**Exercise requirements**
Scan the entries for the word "href", and copy every line where it appears.

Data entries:

.....

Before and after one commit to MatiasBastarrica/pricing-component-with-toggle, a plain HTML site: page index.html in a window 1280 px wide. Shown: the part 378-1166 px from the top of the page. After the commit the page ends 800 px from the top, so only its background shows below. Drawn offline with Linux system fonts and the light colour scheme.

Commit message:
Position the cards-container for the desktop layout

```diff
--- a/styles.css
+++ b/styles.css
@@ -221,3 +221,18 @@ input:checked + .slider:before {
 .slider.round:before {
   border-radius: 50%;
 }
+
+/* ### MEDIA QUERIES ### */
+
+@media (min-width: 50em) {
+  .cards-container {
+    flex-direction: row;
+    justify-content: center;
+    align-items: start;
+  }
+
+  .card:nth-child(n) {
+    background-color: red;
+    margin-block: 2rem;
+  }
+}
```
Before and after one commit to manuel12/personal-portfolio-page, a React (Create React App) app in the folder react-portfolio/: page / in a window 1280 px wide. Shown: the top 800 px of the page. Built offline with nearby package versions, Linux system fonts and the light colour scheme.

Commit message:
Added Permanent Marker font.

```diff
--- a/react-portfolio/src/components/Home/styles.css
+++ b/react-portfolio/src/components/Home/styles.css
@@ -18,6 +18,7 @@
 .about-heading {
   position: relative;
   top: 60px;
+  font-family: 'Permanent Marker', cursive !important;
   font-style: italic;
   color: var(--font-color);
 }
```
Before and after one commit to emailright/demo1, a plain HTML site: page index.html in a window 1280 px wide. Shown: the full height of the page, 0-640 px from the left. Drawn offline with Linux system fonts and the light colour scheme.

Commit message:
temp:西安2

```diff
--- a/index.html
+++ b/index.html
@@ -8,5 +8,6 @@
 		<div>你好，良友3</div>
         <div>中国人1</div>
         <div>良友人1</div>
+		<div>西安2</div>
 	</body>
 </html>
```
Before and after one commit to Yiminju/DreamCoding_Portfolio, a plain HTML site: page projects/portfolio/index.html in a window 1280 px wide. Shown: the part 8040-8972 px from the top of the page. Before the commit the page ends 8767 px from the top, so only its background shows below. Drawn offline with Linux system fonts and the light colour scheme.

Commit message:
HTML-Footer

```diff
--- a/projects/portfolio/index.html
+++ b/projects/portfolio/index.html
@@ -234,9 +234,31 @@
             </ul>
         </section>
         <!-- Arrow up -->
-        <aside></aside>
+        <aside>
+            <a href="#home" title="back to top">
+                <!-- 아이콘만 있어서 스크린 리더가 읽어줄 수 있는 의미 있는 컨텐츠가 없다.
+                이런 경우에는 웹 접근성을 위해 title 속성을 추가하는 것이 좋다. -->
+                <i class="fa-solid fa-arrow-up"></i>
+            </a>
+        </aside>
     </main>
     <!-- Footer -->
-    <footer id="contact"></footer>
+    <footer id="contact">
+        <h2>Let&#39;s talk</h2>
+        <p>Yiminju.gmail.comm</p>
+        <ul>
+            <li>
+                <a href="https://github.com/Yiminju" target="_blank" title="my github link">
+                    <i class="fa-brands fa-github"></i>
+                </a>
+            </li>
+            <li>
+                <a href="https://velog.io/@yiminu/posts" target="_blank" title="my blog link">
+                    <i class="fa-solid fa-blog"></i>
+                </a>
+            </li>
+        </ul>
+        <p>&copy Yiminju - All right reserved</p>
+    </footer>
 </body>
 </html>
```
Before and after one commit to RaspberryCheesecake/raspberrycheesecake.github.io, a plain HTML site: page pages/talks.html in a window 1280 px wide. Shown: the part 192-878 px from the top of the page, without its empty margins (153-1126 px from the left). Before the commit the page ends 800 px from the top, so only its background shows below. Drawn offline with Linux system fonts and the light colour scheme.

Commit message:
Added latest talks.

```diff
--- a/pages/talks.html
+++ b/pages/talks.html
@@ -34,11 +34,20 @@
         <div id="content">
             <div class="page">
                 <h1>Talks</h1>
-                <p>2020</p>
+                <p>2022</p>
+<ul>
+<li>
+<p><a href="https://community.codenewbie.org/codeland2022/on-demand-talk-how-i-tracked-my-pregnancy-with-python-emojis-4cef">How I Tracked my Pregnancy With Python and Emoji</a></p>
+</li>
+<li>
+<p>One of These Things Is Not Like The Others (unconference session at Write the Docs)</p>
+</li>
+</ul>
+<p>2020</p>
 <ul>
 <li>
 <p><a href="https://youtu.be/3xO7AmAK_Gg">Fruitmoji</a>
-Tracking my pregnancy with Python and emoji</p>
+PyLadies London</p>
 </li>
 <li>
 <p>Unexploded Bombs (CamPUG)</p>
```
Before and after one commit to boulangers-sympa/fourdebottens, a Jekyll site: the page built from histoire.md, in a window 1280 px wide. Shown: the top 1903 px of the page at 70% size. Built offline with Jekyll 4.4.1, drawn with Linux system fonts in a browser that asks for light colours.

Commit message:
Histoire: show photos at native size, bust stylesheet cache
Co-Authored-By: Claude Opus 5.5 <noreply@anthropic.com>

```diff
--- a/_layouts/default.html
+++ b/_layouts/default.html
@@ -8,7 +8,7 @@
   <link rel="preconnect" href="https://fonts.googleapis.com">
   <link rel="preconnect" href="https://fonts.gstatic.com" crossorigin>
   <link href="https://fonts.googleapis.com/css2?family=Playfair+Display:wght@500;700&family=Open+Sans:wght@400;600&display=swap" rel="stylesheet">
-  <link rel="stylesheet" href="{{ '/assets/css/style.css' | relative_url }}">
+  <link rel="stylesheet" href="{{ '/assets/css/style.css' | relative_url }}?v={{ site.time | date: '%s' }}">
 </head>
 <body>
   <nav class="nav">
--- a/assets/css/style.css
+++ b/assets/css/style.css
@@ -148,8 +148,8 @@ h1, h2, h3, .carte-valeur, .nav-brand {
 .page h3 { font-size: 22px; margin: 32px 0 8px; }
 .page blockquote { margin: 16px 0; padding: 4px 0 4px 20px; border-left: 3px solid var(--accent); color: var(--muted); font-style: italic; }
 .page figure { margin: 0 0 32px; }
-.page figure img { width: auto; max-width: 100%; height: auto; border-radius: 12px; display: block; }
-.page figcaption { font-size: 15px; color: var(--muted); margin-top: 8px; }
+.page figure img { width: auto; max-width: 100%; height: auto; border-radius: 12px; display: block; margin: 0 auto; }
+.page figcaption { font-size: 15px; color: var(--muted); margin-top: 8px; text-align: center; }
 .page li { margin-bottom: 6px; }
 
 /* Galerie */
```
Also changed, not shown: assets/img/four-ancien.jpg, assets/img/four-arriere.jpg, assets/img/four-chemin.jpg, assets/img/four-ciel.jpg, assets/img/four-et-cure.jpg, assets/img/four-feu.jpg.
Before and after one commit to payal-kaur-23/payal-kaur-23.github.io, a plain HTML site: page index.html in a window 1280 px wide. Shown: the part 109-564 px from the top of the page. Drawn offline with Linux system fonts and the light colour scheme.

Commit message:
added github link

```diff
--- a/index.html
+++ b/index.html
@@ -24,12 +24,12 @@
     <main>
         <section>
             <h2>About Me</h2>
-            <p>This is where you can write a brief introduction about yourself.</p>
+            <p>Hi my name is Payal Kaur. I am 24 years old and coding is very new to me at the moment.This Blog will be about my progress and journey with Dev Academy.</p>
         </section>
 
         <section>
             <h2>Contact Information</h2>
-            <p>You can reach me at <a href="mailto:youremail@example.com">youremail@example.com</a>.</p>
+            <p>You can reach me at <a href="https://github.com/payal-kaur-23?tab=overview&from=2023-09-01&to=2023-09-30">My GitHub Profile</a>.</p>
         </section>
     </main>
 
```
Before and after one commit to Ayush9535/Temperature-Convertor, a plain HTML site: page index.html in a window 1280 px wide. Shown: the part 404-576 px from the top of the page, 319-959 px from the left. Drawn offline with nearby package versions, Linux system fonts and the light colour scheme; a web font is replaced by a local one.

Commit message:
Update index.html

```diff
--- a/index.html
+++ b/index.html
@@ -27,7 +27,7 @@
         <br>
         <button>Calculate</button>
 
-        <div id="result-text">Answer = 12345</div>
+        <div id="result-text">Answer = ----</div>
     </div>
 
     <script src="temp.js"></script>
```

.....

**Solution for this exercise**
+            <a href="#home" title="back to top">
+                <a href="https://github.com/Yiminju" target="_blank" title="my github link">
+                <a href="https://velog.io/@yiminu/posts" target="_blank" title="my blog link">
+<p><a href="https://community.codenewbie.org/codeland2022/on-demand-talk-how-i-tracked-my-pregnancy-with-python-emojis-4cef">How I Tracked my Pregnancy With Python and Emoji</a></p>
 <p><a href="https://youtu.be/3xO7AmAK_Gg">Fruitmoji</a>
   <link rel="preconnect" href="https://fonts.googleapis.com">
   <link rel="preconnect" href="https://fonts.gstatic.com" crossorigin>
   <link href="https://fonts.googleapis.com/css2?family=Playfair+Display:wght@500;700&family=Open+Sans:wght@400;600&display=swap" rel="stylesheet">
-  <link rel="stylesheet" href="{{ '/assets/css/style.css' | relative_url }}">
+  <link rel="stylesheet" href="{{ '/assets/css/style.css' | relative_url }}?v={{ site.time | date: '%s' }}">
-            <p>You can reach me at <a href="mailto:youremail@example.com">youremail@example.com</a>.</p>
+            <p>You can reach me at <a href="https://github.com/payal-kaur-23?tab=overview&from=2023-09-01&to=2023-09-30">My GitHub Profile</a>.</p>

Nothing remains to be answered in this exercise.